TASK PROMPT: Copy out each line of the entries below in which the string "cost" appears.

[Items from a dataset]
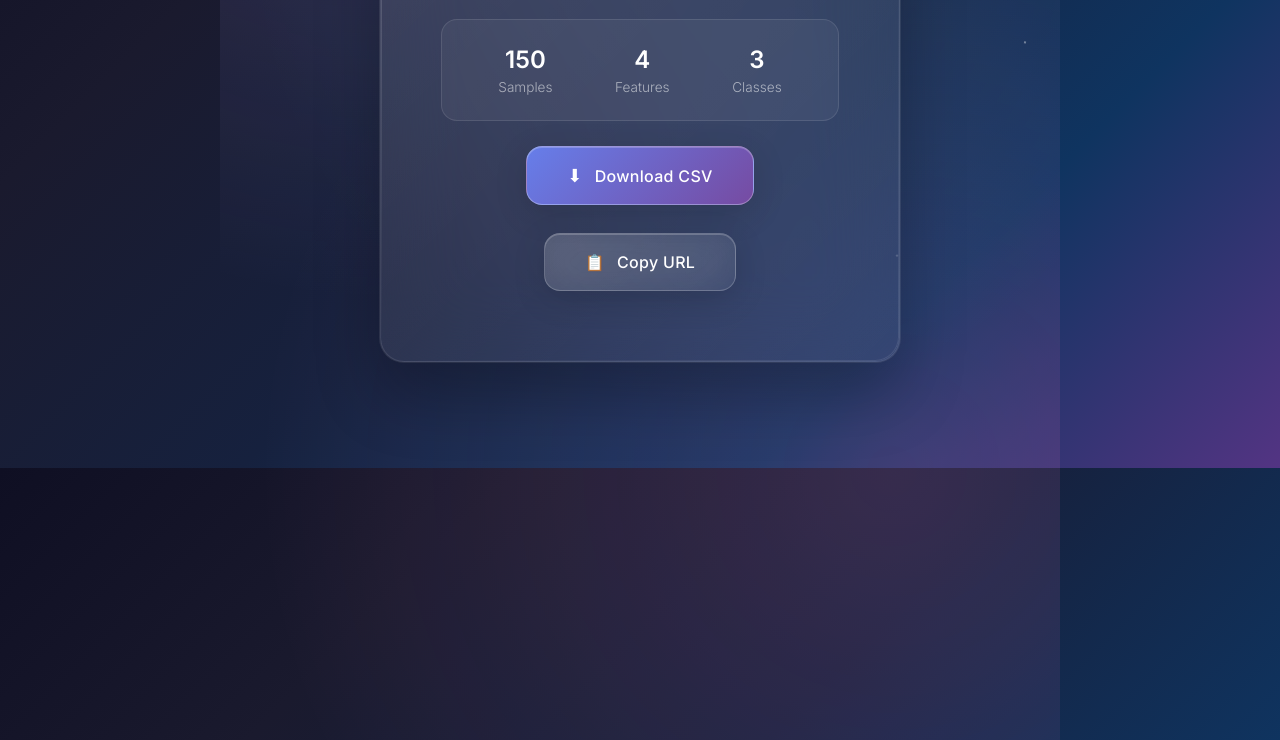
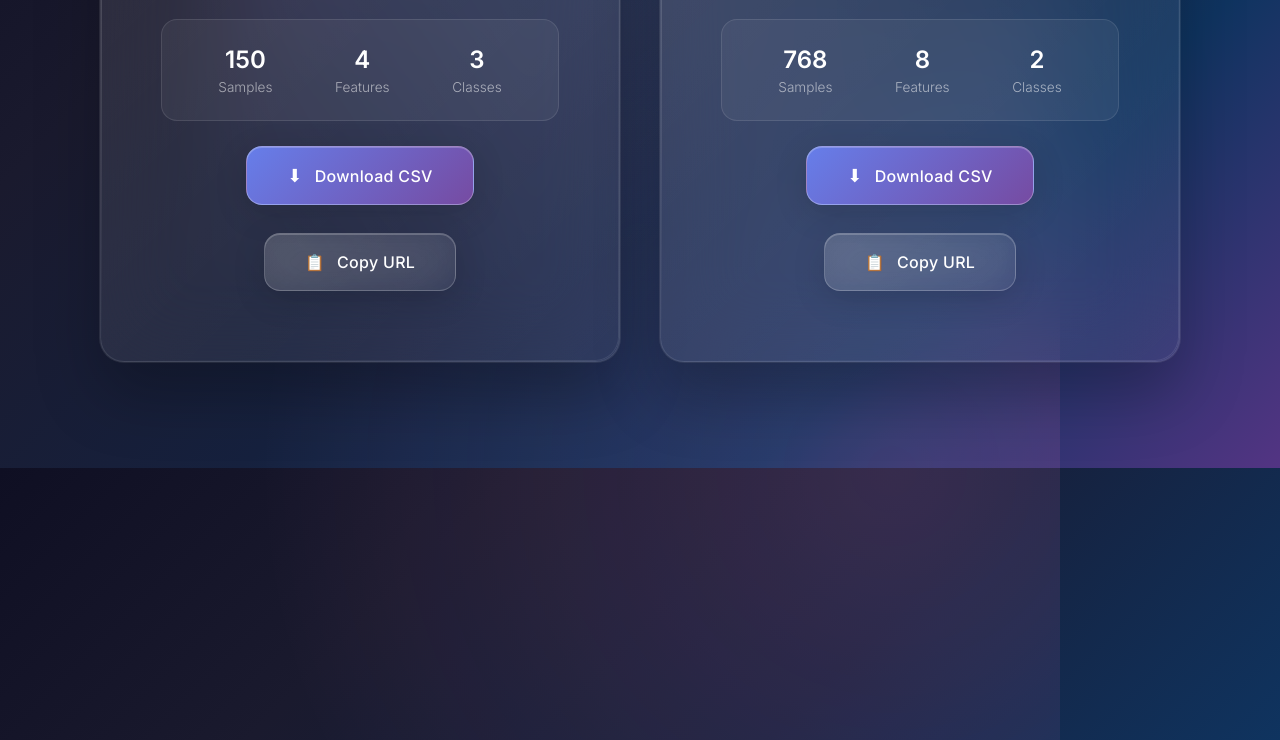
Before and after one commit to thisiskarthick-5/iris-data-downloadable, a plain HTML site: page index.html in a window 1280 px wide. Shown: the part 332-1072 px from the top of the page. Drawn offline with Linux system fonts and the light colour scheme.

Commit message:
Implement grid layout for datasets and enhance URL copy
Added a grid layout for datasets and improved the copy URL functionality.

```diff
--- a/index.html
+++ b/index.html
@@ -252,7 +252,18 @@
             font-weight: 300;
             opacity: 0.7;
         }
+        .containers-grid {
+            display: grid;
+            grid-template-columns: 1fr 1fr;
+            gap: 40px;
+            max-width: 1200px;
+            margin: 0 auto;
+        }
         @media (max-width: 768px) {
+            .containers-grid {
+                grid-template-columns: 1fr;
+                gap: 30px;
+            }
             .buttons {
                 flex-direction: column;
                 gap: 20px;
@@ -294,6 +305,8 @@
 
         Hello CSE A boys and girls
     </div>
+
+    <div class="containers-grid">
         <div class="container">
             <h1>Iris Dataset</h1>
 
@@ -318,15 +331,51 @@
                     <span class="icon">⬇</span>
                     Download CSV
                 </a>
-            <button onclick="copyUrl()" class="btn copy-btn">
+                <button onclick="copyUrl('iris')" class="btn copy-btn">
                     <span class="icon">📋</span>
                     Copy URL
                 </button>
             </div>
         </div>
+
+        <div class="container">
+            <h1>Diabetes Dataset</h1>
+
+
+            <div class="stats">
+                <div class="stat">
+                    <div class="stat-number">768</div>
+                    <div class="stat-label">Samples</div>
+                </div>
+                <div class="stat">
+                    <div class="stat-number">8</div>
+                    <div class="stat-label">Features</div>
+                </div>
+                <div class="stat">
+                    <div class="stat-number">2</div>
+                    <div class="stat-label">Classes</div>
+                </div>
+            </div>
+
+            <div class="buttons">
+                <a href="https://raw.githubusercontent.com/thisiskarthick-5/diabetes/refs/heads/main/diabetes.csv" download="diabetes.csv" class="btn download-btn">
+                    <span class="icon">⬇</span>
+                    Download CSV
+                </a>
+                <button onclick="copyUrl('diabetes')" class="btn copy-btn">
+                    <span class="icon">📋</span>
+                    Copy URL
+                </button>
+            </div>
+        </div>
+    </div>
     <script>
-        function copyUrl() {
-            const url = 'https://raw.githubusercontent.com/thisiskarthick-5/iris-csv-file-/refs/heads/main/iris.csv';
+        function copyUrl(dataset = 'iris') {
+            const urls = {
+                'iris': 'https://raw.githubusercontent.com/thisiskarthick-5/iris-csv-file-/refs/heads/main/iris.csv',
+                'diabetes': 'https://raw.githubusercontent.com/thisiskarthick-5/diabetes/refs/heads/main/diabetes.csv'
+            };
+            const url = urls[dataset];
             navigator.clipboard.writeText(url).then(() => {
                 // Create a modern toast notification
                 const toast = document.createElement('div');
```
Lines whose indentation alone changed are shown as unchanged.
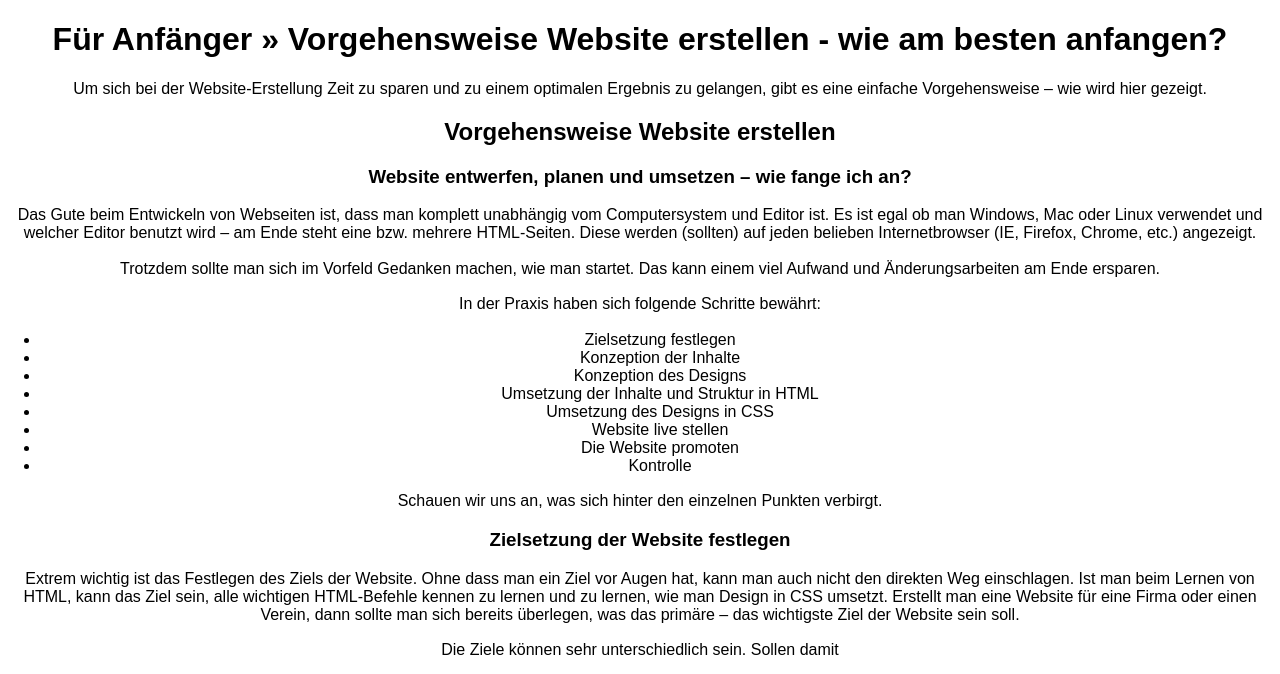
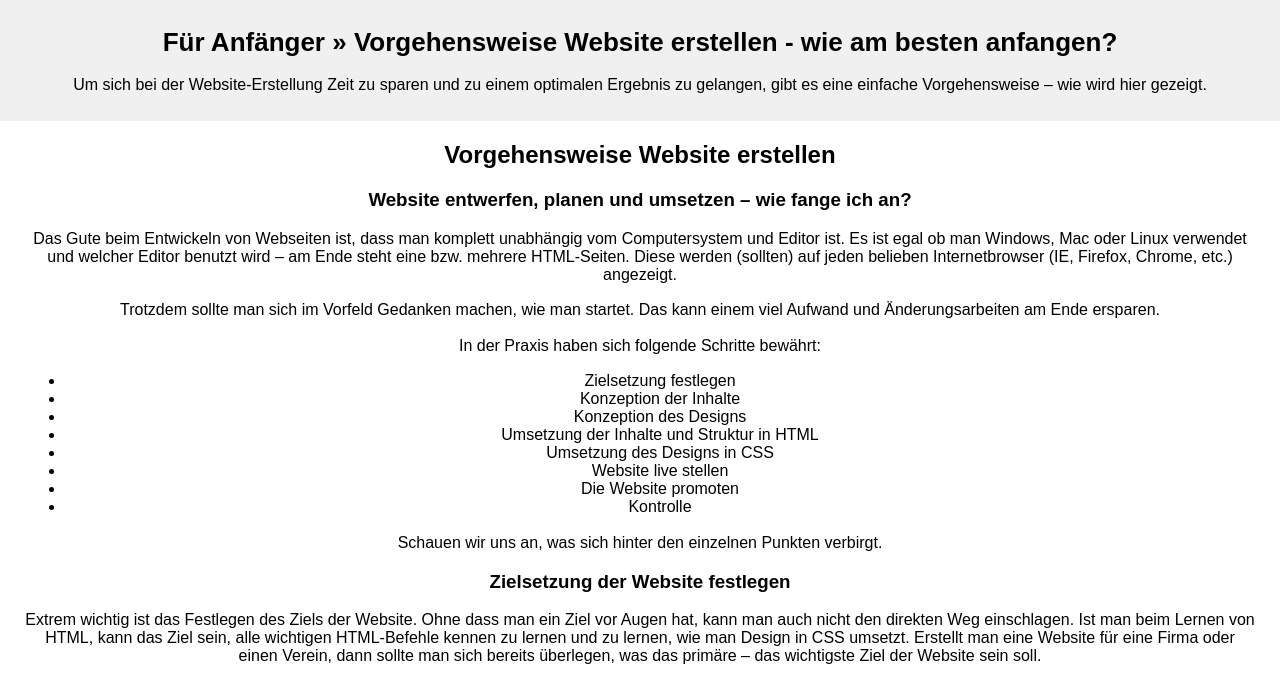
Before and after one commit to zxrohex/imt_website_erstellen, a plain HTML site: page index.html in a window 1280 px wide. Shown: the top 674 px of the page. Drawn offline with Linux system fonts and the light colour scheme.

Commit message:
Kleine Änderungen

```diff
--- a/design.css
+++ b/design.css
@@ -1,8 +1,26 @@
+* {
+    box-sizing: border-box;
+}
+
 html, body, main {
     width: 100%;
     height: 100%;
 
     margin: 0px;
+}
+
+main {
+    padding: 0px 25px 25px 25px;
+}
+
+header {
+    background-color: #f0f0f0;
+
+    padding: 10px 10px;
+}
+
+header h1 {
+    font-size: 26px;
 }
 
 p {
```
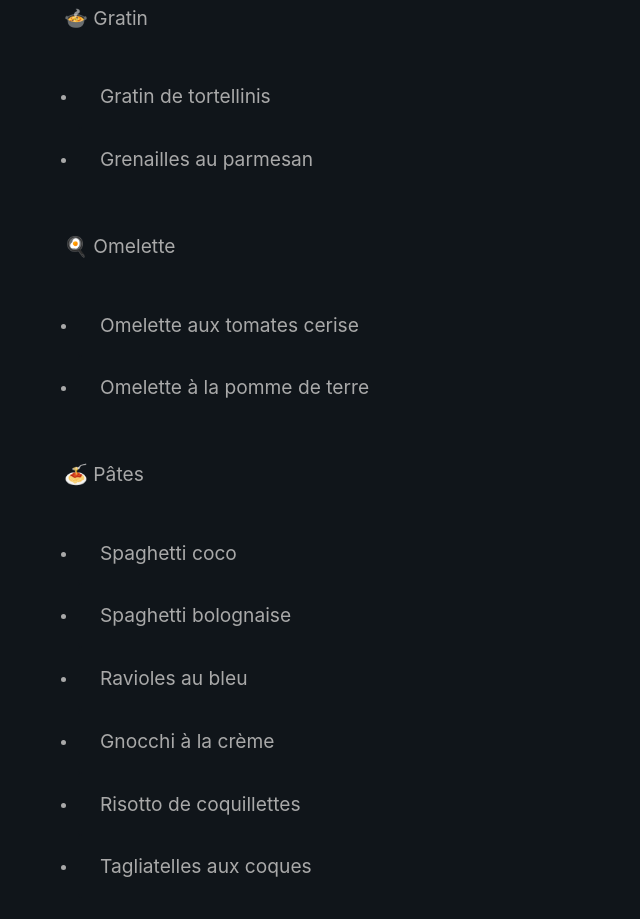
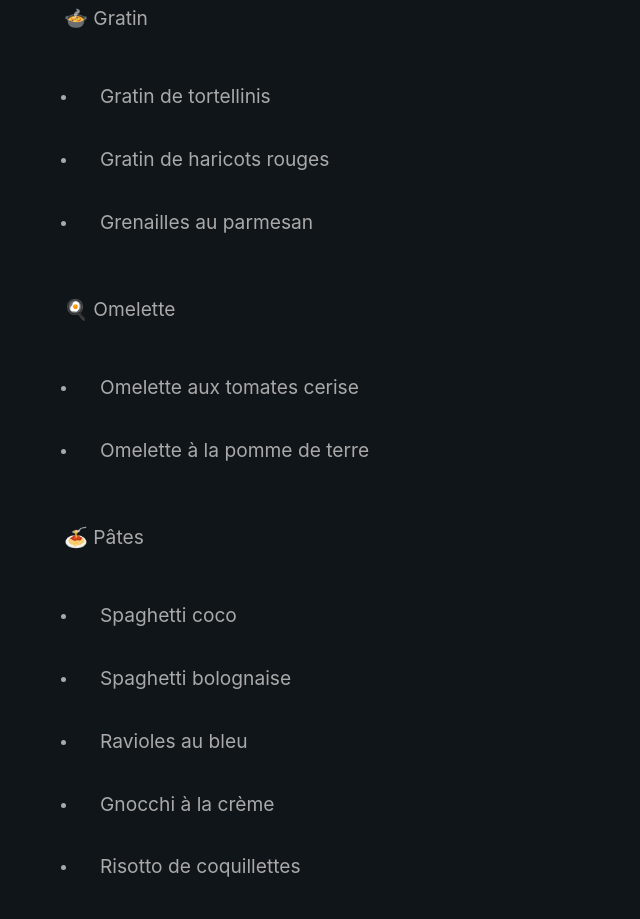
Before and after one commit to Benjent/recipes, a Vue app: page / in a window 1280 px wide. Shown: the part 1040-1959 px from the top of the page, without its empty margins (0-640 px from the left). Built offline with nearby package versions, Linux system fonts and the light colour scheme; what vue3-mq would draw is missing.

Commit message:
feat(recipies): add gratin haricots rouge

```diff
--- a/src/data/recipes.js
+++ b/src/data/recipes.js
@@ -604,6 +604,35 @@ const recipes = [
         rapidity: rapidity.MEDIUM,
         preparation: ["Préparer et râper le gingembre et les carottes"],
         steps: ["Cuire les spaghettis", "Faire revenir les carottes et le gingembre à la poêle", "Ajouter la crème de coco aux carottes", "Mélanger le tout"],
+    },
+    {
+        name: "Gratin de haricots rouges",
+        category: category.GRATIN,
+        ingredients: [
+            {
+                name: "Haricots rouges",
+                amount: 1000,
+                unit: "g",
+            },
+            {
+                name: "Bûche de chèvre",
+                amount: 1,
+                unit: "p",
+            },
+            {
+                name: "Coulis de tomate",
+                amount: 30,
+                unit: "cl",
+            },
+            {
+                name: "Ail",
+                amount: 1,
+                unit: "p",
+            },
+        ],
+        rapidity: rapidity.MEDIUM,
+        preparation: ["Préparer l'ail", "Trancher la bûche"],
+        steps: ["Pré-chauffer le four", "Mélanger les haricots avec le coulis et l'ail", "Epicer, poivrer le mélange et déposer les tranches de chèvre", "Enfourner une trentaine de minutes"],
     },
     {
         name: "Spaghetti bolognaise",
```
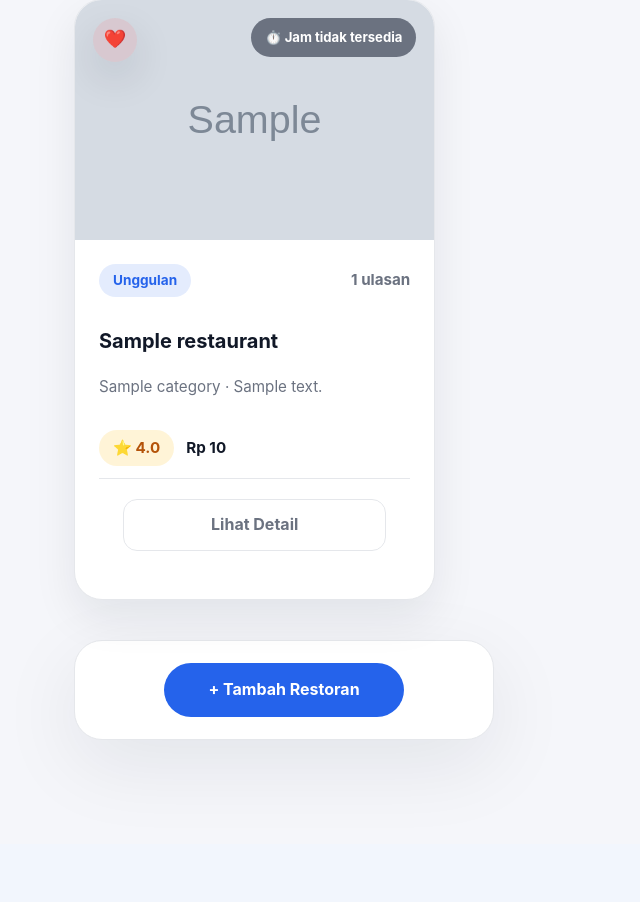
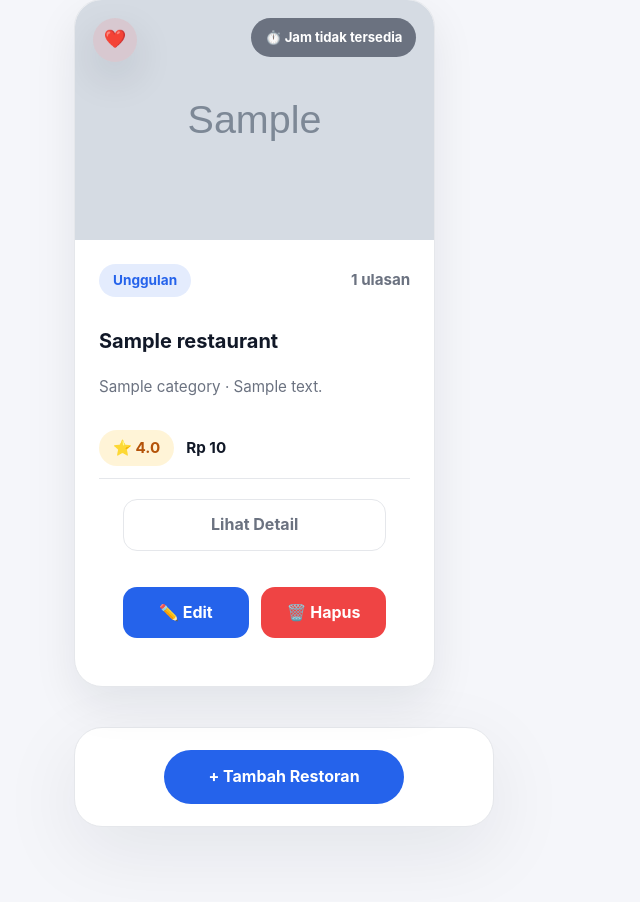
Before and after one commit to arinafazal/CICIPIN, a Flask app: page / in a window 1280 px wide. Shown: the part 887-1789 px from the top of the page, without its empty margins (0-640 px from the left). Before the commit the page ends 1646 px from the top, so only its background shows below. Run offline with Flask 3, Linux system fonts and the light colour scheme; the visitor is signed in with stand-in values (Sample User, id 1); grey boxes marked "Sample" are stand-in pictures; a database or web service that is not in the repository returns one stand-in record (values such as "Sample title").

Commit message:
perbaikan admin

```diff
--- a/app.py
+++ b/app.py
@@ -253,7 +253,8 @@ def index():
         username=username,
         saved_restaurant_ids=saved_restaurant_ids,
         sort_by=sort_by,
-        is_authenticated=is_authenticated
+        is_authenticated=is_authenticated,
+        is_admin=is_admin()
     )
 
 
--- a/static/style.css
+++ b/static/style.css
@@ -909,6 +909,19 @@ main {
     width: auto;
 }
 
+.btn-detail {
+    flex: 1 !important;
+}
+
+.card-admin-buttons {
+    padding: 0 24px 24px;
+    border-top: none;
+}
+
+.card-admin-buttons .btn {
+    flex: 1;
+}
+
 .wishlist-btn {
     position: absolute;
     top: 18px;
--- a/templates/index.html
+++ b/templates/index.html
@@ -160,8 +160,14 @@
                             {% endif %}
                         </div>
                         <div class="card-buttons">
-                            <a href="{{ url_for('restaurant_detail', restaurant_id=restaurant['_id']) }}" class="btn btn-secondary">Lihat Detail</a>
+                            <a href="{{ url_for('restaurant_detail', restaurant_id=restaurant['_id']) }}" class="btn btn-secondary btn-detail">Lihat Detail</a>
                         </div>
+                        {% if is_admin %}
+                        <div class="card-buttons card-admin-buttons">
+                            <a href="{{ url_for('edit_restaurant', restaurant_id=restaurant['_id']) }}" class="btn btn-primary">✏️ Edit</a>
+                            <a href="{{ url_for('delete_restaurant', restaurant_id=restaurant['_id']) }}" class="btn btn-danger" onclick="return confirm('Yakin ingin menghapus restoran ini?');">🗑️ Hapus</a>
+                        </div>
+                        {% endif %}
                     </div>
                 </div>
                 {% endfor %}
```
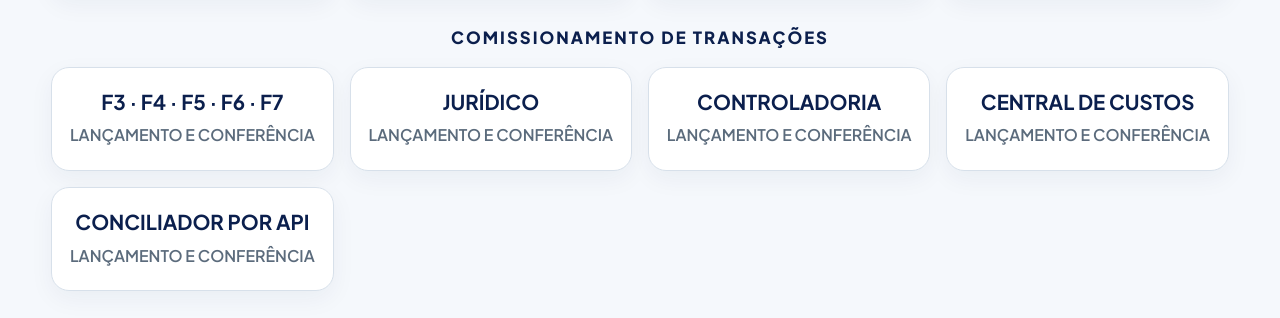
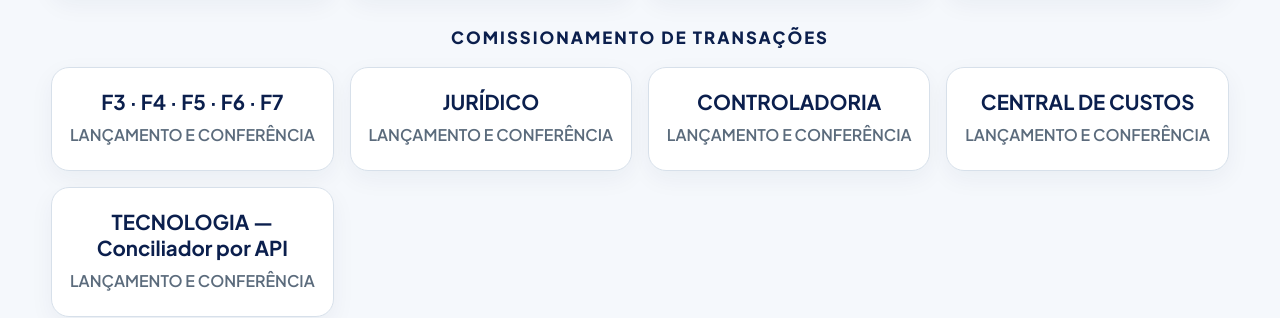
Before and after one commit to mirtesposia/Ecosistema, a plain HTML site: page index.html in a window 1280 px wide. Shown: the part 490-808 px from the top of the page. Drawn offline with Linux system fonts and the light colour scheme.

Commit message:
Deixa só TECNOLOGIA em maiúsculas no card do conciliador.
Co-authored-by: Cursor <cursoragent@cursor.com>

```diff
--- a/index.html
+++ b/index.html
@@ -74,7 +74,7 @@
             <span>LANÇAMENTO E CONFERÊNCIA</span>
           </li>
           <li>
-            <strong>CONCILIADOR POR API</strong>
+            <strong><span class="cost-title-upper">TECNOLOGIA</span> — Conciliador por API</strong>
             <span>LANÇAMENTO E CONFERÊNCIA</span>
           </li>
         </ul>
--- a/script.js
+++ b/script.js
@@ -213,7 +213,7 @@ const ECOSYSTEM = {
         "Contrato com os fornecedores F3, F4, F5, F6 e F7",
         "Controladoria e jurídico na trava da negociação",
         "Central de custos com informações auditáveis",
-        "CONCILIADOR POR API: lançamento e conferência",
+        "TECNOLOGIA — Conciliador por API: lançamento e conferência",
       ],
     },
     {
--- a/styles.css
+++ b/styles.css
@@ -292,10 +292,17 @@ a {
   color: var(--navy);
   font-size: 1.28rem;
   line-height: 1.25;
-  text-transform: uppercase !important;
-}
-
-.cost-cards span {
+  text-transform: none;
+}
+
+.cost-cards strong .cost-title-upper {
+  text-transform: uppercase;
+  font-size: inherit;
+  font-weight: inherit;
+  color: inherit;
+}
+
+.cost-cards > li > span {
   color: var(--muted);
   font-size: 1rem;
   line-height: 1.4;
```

RESPONSE:
+            <strong><span class="cost-title-upper">TECNOLOGIA</span> — Conciliador por API</strong>
-.cost-cards span {
+.cost-cards strong .cost-title-upper {
+.cost-cards > li > span {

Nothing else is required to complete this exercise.